Soooo…knowing about the origins of this word, do you still want to  use it to describe human beings? As an insult? I thought not. Every time people use words like “moron,” “idiot,” “imbecile,” and “feebleminded,” they are hearkening back to an alarmingly recent time in which people were diagnostically labeled with these terms, and that labeling was used to justify heinous abuses. That may not be the case anymore, but the legacy lingers, and so do the social attitudes which supported the belief that people with disabilities were not fit for society.

“Moron” is most definitely ableist, not only because of its history in a diagnostic context, but because of the implications it carries about valuing certain brains over others. This, again, is a word which is tricky to eradicate from one’s word usage because of the ways in which it is used. People use “moron” because they want to insult someone’s intelligence. To stop using this word, you first have to rethink the way you think about “intelligence,” and think about what you actually want to say when you use this word.


  1. I like these posts about intelligence – instead of calling somebody “stupid” or an “idiot” – I prefer, “You don’t know what you’re talking about.”* Because that is the issue, nah?

    The person doesn’t have the information, or is not recalling it “correctly”.

    *But that uses “know” – so maybe, “I don’t think you have all the information.”, “I see it differently because of…” or (as with my sister) “What the expletive are you talking about?”

    And I can’t help it, I gotta say it, What a [redacted per comments policy]. (Oh man, no carrots.) (I have a serious case of the sillies today.)

  2. This has been a troubling issue to me ever since I became aware of this community, and also in reference to my own personal experience—I’m an Aspie who was diagnosed this past March, and realizing that I’m out of the norm when it comes to mental configuration has made me far more sensitive to words that could be construed as offensive. The thing is, I’m also a linguistic major (read: massive word nerd) who finds it very hard to start phasing out words from her vocabulary! So I’ve been wondering for days about what a good and non-offensive insult could be to be leveled at those who deserve it—you see, I’d never insult anyone with a developmental disability, the people whom I’ve called some of the words you’ve mentioned about are by and large the willfully ignorant and deliberately closed-minded, who never fail to drive me up a wall.

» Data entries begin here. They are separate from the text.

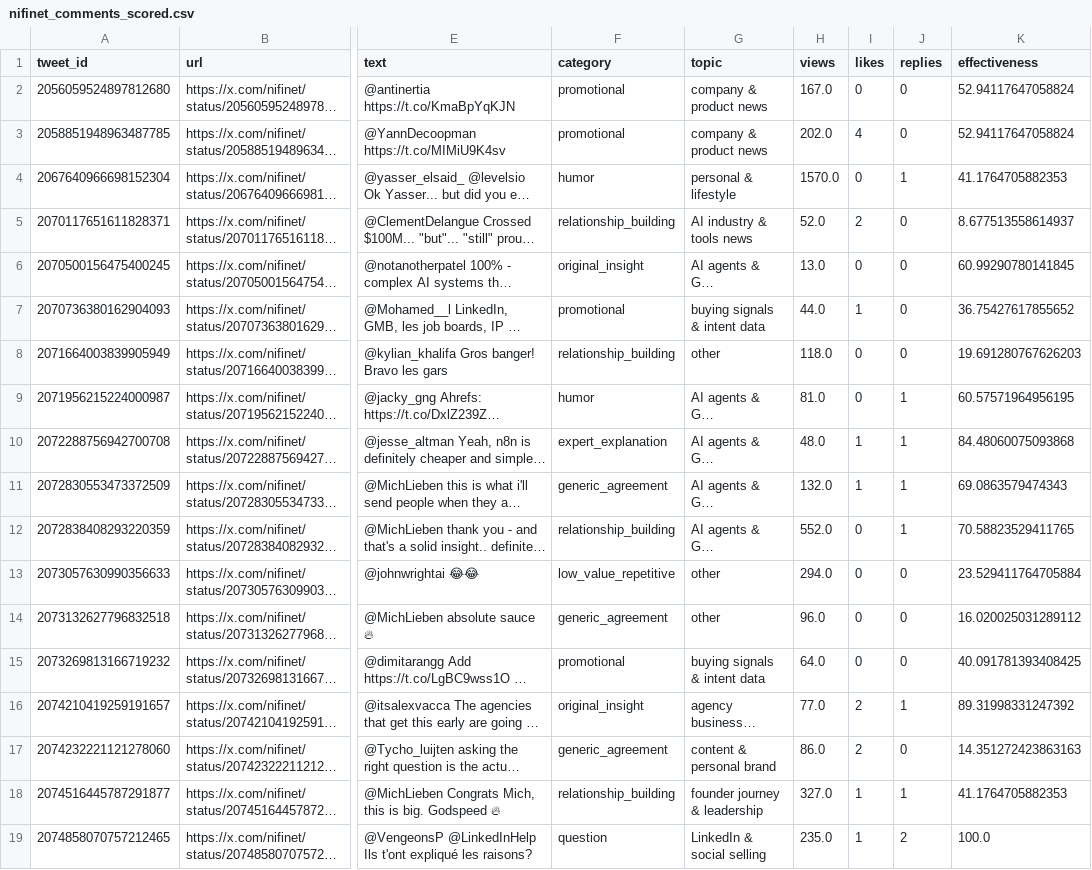
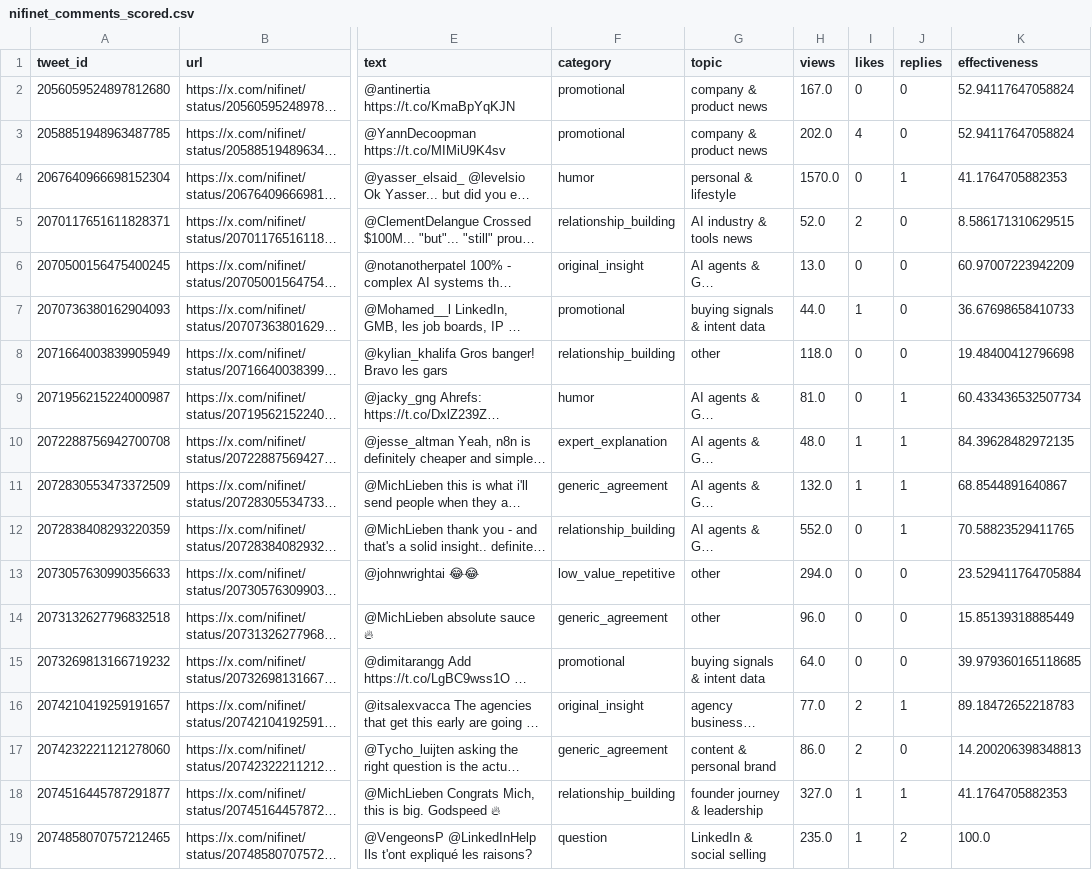
Before and after one commit to thoughtpilot99/X-Algorithm-bot, a CSV file: reports/csv/nifinet_comments_scored.csv, drawn as a sheet; only a part is shown, gaps mark what is left out; long unchanged cells end in …; the diff covers the shown part only; the diff names each change by its address in the sheet, - before the commit and + after, or states it on an @@ line.

```diff
--- a/reports/csv/nifinet_comments_scored.csv
+++ b/reports/csv/nifinet_comments_scored.csv
-K5 (effectiveness): 8.677513558614937
+K5 (effectiveness): 8.586171310629515
-K6 (effectiveness): 60.99290780141845
+K6 (effectiveness): 60.97007223942209
-K7 (effectiveness): 36.75427617855652
+K7 (effectiveness): 36.67698658410733
-K8 (effectiveness): 19.691280767626203
+K8 (effectiveness): 19.48400412796698
-K9 (effectiveness): 60.57571964956195
+K9 (effectiveness): 60.433436532507734
-K10 (effectiveness): 84.48060075093868
+K10 (effectiveness): 84.39628482972135
-K11 (effectiveness): 69.0863579474343
+K11 (effectiveness): 68.8544891640867
-K14 (effectiveness): 16.020025031289112
+K14 (effectiveness): 15.85139318885449
-K15 (effectiveness): 40.091781393408425
+K15 (effectiveness): 39.979360165118685
-K16 (effectiveness): 89.31998331247392
+K16 (effectiveness): 89.18472652218783
-K17 (effectiveness): 14.351272423863163
+K17 (effectiveness): 14.200206398348813
```
Also changed, not shown: 1 removed row and 175 edited cells elsewhere in this file, reports/csv/MichLieben_diagnostics.csv, reports/csv/MichLieben_experiments.csv, 18 other files.
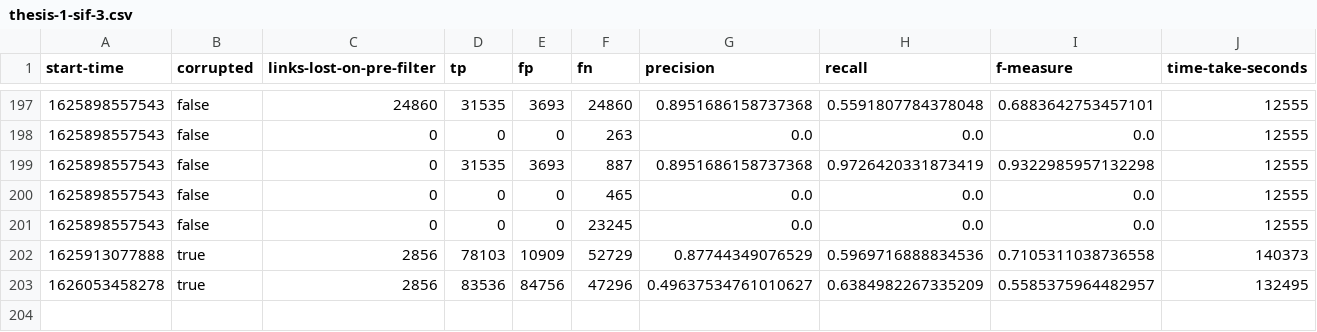
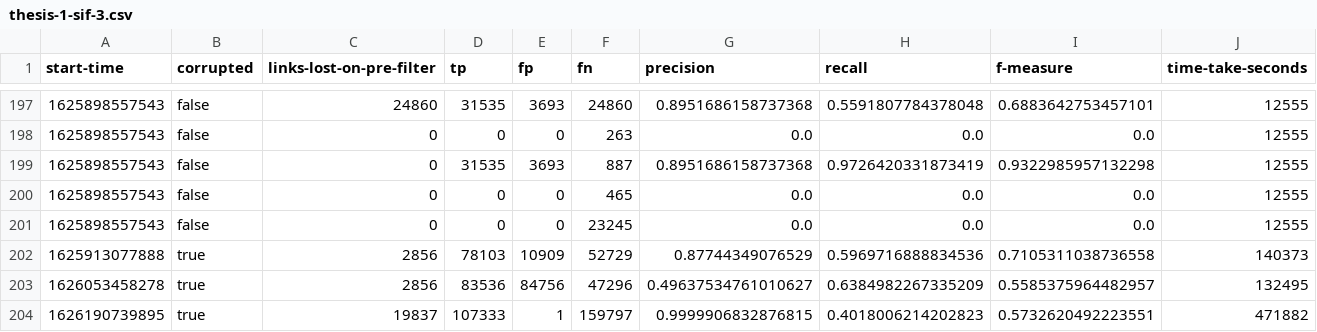
Before and after one commit to stacs-srg/population-linkage, a CSV file: cluster-runs/results/thesis-1-sif-3.csv, drawn as a sheet; only a part is shown, gaps mark what is left out; rows hold the shown columns only; the diff names each change by its address in the sheet, - before the commit and + after, or states it on an @@ line.

Commit message:
Results from sif-3

```diff
--- a/cluster-runs/results/thesis-1-sif-3.csv
+++ b/cluster-runs/results/thesis-1-sif-3.csv
+row 204: 1626190739895 | true | 19837 | 107333 | 1 | 159797 | 0.9999906832876815 | 0.4018006214202823 | 0.5732620492223551 | 471882
```
Also changed, not shown: cluster-runs/jobQ/split/sif-3-job-list.csv.
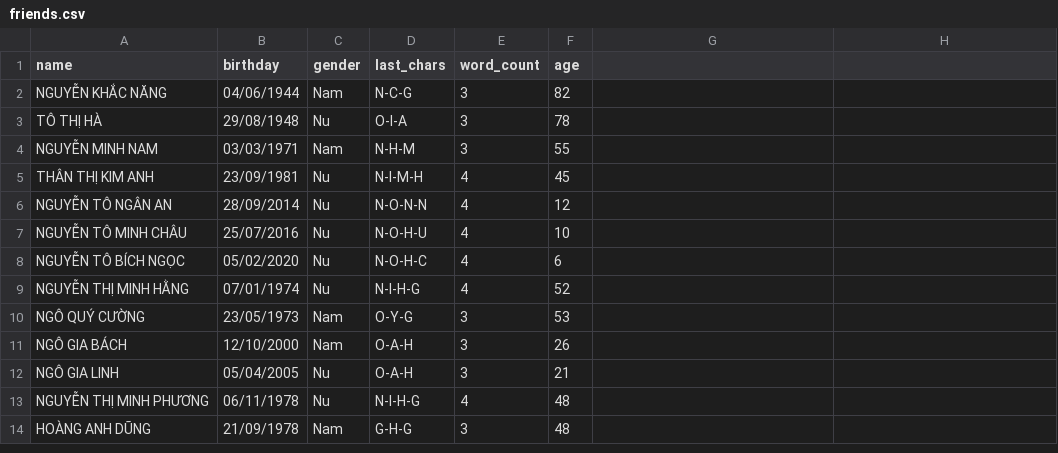
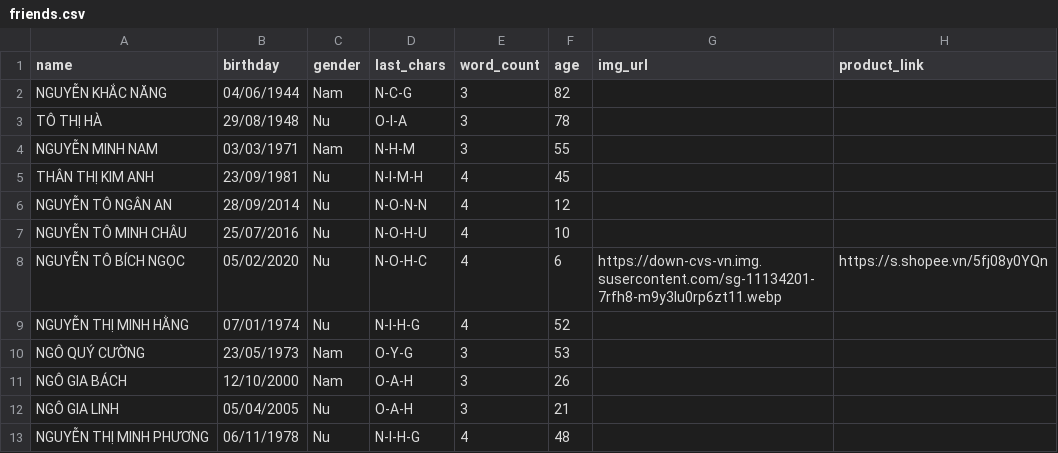
Before and after one commit to namnguyen7133-png/cua-hang-di-dong, a CSV file: friends.csv, drawn as a sheet; only a part is shown; the shorter side is filled out with more unchanged rows; the diff names each change by its address in the sheet, - before the commit and + after, or states it on an @@ line.

Commit message:
Update friends.csv

```diff
--- a/friends.csv
+++ b/friends.csv
-G1: (empty)
+G1: img_url
-H1: (empty)
+H1: product_link
-G8 (img_url): (empty)
+G8 (img_url): https://down-cvs-vn.img.susercontent.com/sg-11134201-7rfh8-m9y3lu0rp6zt11.webp
-H8 (product_link): (empty)
+H8 (product_link): https://s.shopee.vn/5fj08y0YQn
```
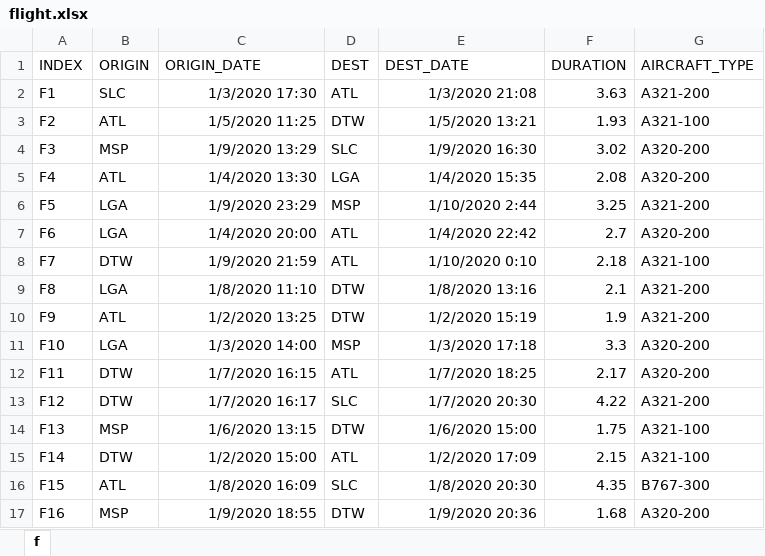
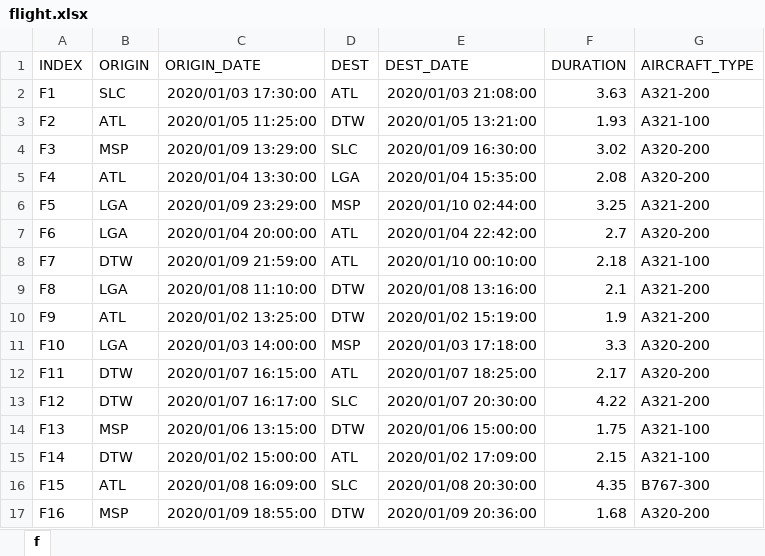
Before and after one commit to CSID-DGU/ASCP, an Excel workbook: flight.xlsx, sheet f, drawn as a sheet; only a part is shown; values as stored, in another font and other column widths than the file's, no borders; the diff covers the shown part only; the diff names each change by its address in the sheet, - before the commit and + after, or states it on an @@ line.

```diff
--- a/flight.xlsx (sheet f)
+++ b/flight.xlsx (sheet f)
-C2 (ORIGIN_DATE): 1/3/2020 17:30
+C2 (ORIGIN_DATE): 2020/01/03 17:30:00
-E2 (DEST_DATE): 1/3/2020 21:08
+E2 (DEST_DATE): 2020/01/03 21:08:00
-C3 (ORIGIN_DATE): 1/5/2020 11:25
+C3 (ORIGIN_DATE): 2020/01/05 11:25:00
-E3 (DEST_DATE): 1/5/2020 13:21
+E3 (DEST_DATE): 2020/01/05 13:21:00
-C4 (ORIGIN_DATE): 1/9/2020 13:29
+C4 (ORIGIN_DATE): 2020/01/09 13:29:00
-E4 (DEST_DATE): 1/9/2020 16:30
+E4 (DEST_DATE): 2020/01/09 16:30:00
-C5 (ORIGIN_DATE): 1/4/2020 13:30
+C5 (ORIGIN_DATE): 2020/01/04 13:30:00
-E5 (DEST_DATE): 1/4/2020 15:35
+E5 (DEST_DATE): 2020/01/04 15:35:00
-C6 (ORIGIN_DATE): 1/9/2020 23:29
+C6 (ORIGIN_DATE): 2020/01/09 23:29:00
-E6 (DEST_DATE): 1/10/2020 2:44
+E6 (DEST_DATE): 2020/01/10 02:44:00
-C7 (ORIGIN_DATE): 1/4/2020 20:00
+C7 (ORIGIN_DATE): 2020/01/04 20:00:00
-E7 (DEST_DATE): 1/4/2020 22:42
+E7 (DEST_DATE): 2020/01/04 22:42:00
-C8 (ORIGIN_DATE): 1/9/2020 21:59
+C8 (ORIGIN_DATE): 2020/01/09 21:59:00
-E8 (DEST_DATE): 1/10/2020 0:10
+E8 (DEST_DATE): 2020/01/10 00:10:00
-C9 (ORIGIN_DATE): 1/8/2020 11:10
+C9 (ORIGIN_DATE): 2020/01/08 11:10:00
-E9 (DEST_DATE): 1/8/2020 13:16
+E9 (DEST_DATE): 2020/01/08 13:16:00
-C10 (ORIGIN_DATE): 1/2/2020 13:25
+C10 (ORIGIN_DATE): 2020/01/02 13:25:00
-E10 (DEST_DATE): 1/2/2020 15:19
+E10 (DEST_DATE): 2020/01/02 15:19:00
-C11 (ORIGIN_DATE): 1/3/2020 14:00
+C11 (ORIGIN_DATE): 2020/01/03 14:00:00
-E11 (DEST_DATE): 1/3/2020 17:18
+E11 (DEST_DATE): 2020/01/03 17:18:00
-C12 (ORIGIN_DATE): 1/7/2020 16:15
+C12 (ORIGIN_DATE): 2020/01/07 16:15:00
-E12 (DEST_DATE): 1/7/2020 18:25
+E12 (DEST_DATE): 2020/01/07 18:25:00
-C13 (ORIGIN_DATE): 1/7/2020 16:17
+C13 (ORIGIN_DATE): 2020/01/07 16:17:00
-E13 (DEST_DATE): 1/7/2020 20:30
+E13 (DEST_DATE): 2020/01/07 20:30:00
-C14 (ORIGIN_DATE): 1/6/2020 13:15
+C14 (ORIGIN_DATE): 2020/01/06 13:15:00
-E14 (DEST_DATE): 1/6/2020 15:00
+E14 (DEST_DATE): 2020/01/06 15:00:00
-C15 (ORIGIN_DATE): 1/2/2020 15:00
+C15 (ORIGIN_DATE): 2020/01/02 15:00:00
-E15 (DEST_DATE): 1/2/2020 17:09
+E15 (DEST_DATE): 2020/01/02 17:09:00
-C16 (ORIGIN_DATE): 1/8/2020 16:09
+C16 (ORIGIN_DATE): 2020/01/08 16:09:00
-E16 (DEST_DATE): 1/8/2020 20:30
+E16 (DEST_DATE): 2020/01/08 20:30:00
-C17 (ORIGIN_DATE): 1/9/2020 18:55
+C17 (ORIGIN_DATE): 2020/01/09 18:55:00
-E17 (DEST_DATE): 1/9/2020 20:36
+E17 (DEST_DATE): 2020/01/09 20:36:00
```
Also changed, not shown: 168 edited cells elsewhere in this sheet, 6 other files.
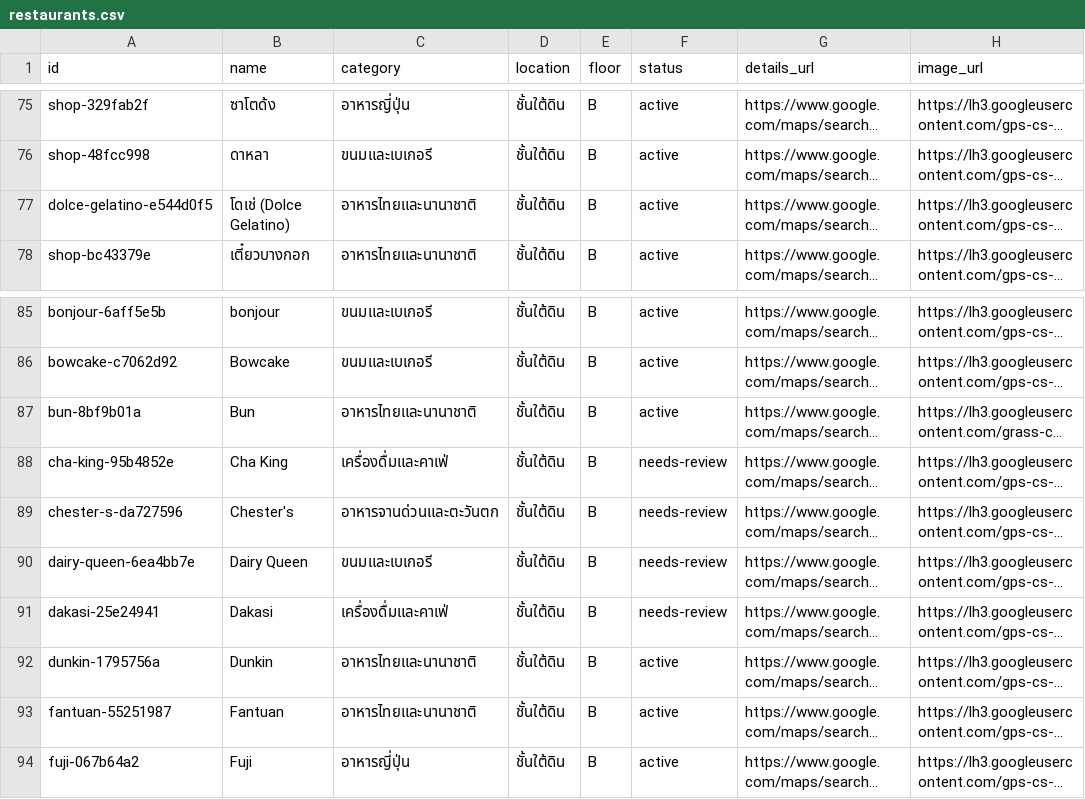
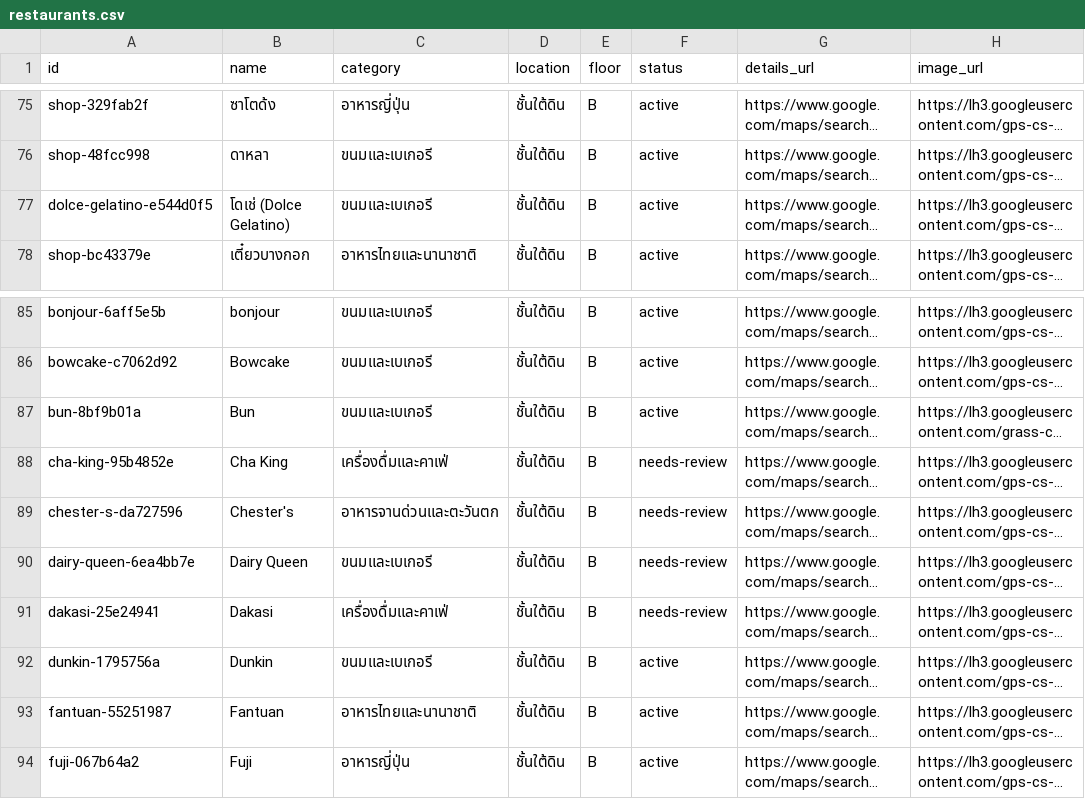
Before and after one commit to thanakritdacontact-tech/seacon-bangkae-food-picker, a CSV file: restaurants.csv, drawn as a sheet; only a part is shown, gaps mark what is left out; long unchanged cells end in …; the diff names each change by its address in the sheet, - before the commit and + after, or states it on an @@ line.

```diff
--- a/restaurants.csv
+++ b/restaurants.csv
-C77 (category): อาหารไทยและนานาชาติ
+C77 (category): ขนมและเบเกอรี
-C87 (category): อาหารไทยและนานาชาติ
+C87 (category): ขนมและเบเกอรี
-C92 (category): อาหารไทยและนานาชาติ
+C92 (category): ขนมและเบเกอรี
```
Also changed, not shown: 4 other files.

The best I could come up with was “asinine”—I don’t think any donkeys would object!

  3. I find, Cat, that the more detailed a description is in particulars the better it gets across. Calling someone willfully ignorant and deliberately close-minded works just fine (and to me, is more emotionally satisfying than staying with the shorter words like asinine. Since you also like words working for a more detailed description would probably help with the phasing out, instead of just trying to replace the problem words.

  4. That’s a very good point, A.W.. (Oh dear, I never know whether to put that extra period—how on earth do I signify the end of a sentence without making it look like an ellipsis?) Normally I do go into greater detail, and the fact that I felt the need to have a more “stinging” insult is kind of a sad commentary on society that people often feel the need for such things in order to feel that their point has gotten across…*exasperated sigh*

    May I recommend “special” for the next Ableist Word Profile? A dear NT friend of mine is a major ally of mine and of AS issues in general, yet she still uses it as an insult, which drives me up the wall. Also, this isn’t strictly an Ableist Word Profile issue, but it would be excellent if FWD/Forward could at some point do an article about the evils of able-bodied/minded people feeling the need to “go easy” on disabled people of any stripe in criticism/competition/whatever since the “normal” people assume that the disabled could in no way, shape or form be their equal in anything—I HATE THAT and I assume many, many other people, disabled or not, feel that way as well.

  5. This one is always sobering for me, as my brother would have been officially diagnosed as a “moron” had he been born a few decades earlier.